If you tweet about articles from The New York Times, chances are you fall into one of five social groups, but, contrary to popular wisdom, you may not be ideologically liberal. A new study produced by researchers at the New England Complex Systems Institute (NECSI) found that Twitter users who share New York Times links most often separate into three camps – those with interests in global politics, New York news, or national business stories. Individuals who are nationally oriented subdivide further into liberal and conservative groups.
What may be most interesting about the NECSI study is how geography appears to play a smaller role in defining Twitter social groups than other forms of self-identification. Regardless of location, Twitter users in the study tended to associate with other users of like interests. Those interests might still relate to particular geographic concerns, but they were not overly based on a user’s local origin.

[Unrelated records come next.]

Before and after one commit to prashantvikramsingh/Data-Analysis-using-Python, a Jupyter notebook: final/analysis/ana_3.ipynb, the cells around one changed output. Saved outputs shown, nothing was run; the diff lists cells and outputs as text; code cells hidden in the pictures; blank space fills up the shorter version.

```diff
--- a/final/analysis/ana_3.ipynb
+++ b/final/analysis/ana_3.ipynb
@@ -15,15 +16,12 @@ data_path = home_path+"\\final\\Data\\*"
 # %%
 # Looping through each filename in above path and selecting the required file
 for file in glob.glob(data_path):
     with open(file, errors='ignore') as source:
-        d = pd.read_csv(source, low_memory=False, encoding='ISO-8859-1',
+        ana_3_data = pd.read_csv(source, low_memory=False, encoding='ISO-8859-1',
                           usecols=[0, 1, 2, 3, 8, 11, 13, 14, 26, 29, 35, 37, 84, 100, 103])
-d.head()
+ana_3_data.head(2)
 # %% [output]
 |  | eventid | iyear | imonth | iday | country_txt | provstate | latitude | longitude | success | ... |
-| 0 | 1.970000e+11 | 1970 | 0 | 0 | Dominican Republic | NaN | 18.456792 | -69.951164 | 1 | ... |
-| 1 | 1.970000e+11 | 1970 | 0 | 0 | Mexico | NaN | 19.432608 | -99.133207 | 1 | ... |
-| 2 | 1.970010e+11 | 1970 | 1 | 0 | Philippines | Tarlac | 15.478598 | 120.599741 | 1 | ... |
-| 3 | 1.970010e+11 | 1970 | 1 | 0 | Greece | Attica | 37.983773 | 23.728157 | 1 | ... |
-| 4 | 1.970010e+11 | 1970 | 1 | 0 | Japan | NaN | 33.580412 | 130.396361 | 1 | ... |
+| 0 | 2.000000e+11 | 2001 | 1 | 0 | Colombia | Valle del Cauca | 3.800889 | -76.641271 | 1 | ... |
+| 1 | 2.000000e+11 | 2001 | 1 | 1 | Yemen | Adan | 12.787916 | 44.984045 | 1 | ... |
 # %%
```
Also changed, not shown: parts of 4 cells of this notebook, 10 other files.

For example, individuals interested in international politics tended to follow other tweeters interested in the same, but not necessarily other Twitter users nearby. This cosmopolitan group consisted largely of users in cities around the world.
Politically liberal and conservative tweeters likewise appeared to cluster together separately from their locations of origin.
Yaneer Bar-Yam, president of NECSI and one of the authors of the study notes the sociological implications of the Twitter research:
Twitter cannot be ignored in how peer-to-peer and mass media are connecting people separated in space and time—and what that means in the behavior of social systems.
The NECSI study was conducted by analyzing 521,733 tweets posted by 223,950 unique Twitter users across a fifteen-day period in September of 2011. All users in the study posted or retweeted at least three links to New York Times articles in that time.